Friday, September 16, 2005

Conbiology for beginners

It stands to reason that if you develop a fantasy world, and have people in the world speaking fantasy languages, then you'd want fantasy wildlife to go with it - man-eating triffids and the like.

Well, that's what this post is all about. I'm going to introduce you to a bit of Kaliedan biology. (Kalieda, for those who have not been paying attention, is my constructed world - the world where people speak my constructed language Gevey).

To make this a bit interesting, I'm going to introduce you to a species of "animal" that sort of looks a little bit like a monkey, and has 3 sexes.

So, how can a creature have 3 sexes? It's not easy to design, believe me. Especially when you start to think about triple strands of DNA (impossible) and genes that come in threes. That thought in particular is guaranteed to implode your brain if you think about it too much!

So instead, my monkeys stick to the regular sort of DNA-type genetic coding material, and cells divide into twos rather than threes. Nothing scary here.

The way I tackled the problem is to invoke something called alternation of generations, which happens a lot in plants. The terrestrial form of this phenomenon allows the generations to alternate between haploid forms (one set of chromosomes) and diploid forms (2 sets of chromosomes). This happens in Kalieda, and the lifeforms representing plants and insects follow this pattern - the diploid "plants" giving rise to the haploid "insects", which in turn mate and produce new diploid "plants".

Now bear with me. This is fun!

The normal form of alternation of generations wasn't good enough for my monkeys. Instead, I doubled the cycle. The haploid phase is reduced to single celled gametes (just like in humans), but the diploid phase alternates between mobile and sessile forms. And these forms are determined by genetics.

In terrestrial mammals, sex is determined by the sex chromosomes: XX gives you females and XY gives you males. During reproduction these chromosomes split in half so you get an X and another X from the female, and an X and a Y from the male. The offspring can be XX, XX, XY or XY.

Still with me?

So here goes. We have two types of monkey: a big, tough monkey that stays in one tree, and a smaller, more agile monkey that only comes to the tree to breed.

And we have the tree - its kind of shaped like a monkey, but it has leaves instead of hair and the bones are greatly elongated and the brain and sensory organs much degenerated. This is one form of the third sex (thopugh in fact it's assexual, in that its only purpose is to act as the brood chamber where that alternation of generation thingy happens).

So as not to confuse things, I'll call my monkey's sex chromosomes B and b - the breeder chromosome. When sex occurs, we get a mix of BB, Bb and bb - and each of these genotypes selects for a different sex.

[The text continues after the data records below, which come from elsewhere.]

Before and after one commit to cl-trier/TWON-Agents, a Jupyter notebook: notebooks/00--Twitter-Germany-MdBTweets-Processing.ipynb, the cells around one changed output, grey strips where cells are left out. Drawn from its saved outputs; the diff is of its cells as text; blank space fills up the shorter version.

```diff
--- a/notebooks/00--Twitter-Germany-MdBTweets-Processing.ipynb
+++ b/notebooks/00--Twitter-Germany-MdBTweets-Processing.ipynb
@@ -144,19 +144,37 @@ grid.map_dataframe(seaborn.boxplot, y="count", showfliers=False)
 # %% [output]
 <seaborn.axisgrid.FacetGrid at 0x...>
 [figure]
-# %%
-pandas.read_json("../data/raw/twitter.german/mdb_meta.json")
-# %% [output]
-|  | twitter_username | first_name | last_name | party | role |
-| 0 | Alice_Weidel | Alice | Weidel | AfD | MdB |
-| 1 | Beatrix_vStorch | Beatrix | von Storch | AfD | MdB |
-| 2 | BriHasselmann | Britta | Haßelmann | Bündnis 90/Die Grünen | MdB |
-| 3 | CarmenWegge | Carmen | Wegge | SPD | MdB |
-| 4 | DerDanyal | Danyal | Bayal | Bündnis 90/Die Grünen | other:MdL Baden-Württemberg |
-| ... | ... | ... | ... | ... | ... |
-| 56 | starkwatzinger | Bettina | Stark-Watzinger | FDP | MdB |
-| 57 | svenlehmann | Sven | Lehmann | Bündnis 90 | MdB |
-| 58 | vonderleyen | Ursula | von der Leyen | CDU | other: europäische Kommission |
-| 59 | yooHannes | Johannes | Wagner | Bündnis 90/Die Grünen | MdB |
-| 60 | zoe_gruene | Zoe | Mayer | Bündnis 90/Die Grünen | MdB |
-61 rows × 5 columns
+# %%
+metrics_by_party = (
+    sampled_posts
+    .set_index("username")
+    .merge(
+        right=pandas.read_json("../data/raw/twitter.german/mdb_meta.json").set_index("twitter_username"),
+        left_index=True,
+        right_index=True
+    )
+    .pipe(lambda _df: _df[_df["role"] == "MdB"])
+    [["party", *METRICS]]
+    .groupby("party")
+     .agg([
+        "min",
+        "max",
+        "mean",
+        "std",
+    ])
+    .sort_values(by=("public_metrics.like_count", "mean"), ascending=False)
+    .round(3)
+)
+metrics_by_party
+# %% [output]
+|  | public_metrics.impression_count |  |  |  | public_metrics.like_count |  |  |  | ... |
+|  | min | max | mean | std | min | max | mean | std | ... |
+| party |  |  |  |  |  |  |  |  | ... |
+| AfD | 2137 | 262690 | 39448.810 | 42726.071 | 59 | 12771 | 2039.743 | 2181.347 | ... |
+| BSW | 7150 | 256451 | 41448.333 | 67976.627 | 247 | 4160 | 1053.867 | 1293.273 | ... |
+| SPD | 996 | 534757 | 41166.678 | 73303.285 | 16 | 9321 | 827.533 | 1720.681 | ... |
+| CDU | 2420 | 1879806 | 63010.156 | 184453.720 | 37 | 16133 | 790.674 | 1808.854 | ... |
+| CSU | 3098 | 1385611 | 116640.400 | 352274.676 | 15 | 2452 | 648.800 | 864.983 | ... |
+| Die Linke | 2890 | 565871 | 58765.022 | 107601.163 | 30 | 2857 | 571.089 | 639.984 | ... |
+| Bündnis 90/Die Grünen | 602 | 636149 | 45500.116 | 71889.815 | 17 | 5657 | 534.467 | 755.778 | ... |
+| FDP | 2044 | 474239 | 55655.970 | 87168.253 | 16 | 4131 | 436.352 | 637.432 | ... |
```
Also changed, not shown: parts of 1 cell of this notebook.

Now the big monkey is BB and the little monkey is bb. The monkeytree is Bb. The little monkey visits the monkeytree and, after calming down the big monkey with presents of food, etc, has sex with the big monkey. The result of this mating is a sack of soft "seeds". Now because BB has mated with bb, all these seeds will be Bb. Two things can happen to these seeds.

The first thing is that the seeds can be laid in pouches within the monkeytree, where they are nurtured for a little while, turning into slug-type hermaphrodite Bb creatures which can breed with each other - these are the real third sex, though most people would assume the monkeytree itself was the third sex.

Now the results of breeding Bb with Bb will be 25% each of BB and bb, and 50% Bb. Let's discard these second generation Bb slugmonkeys - perhaps they develop much slower than the proper baby monkeys, who eat them as they grow within the monkeytree pouches. Soon enough the monkeytree gives birth to a new generation of miniature BB and bb monkeys, who grow up in the monkeytree until grandparent monkey drives them all off.

This is where option 2 for those Bb seeds comes in. Grandchild BB takes the Bb seed with (let's call it) her when she leaves the monkeytree. Now because this particular Bb seed never made it into the confines of the monkeytree's brood chamber, the brood chamber hormones have not been working on it, which means that once the young monkey finds a nice place, she can plant the seed and feed/guard it while it grows into a new brood tree.

I told you it would be fun! Maybe next week I'll post some sketches of my Kaliedan monkeys, if I can find time to do them.

No comments:

Post a Comment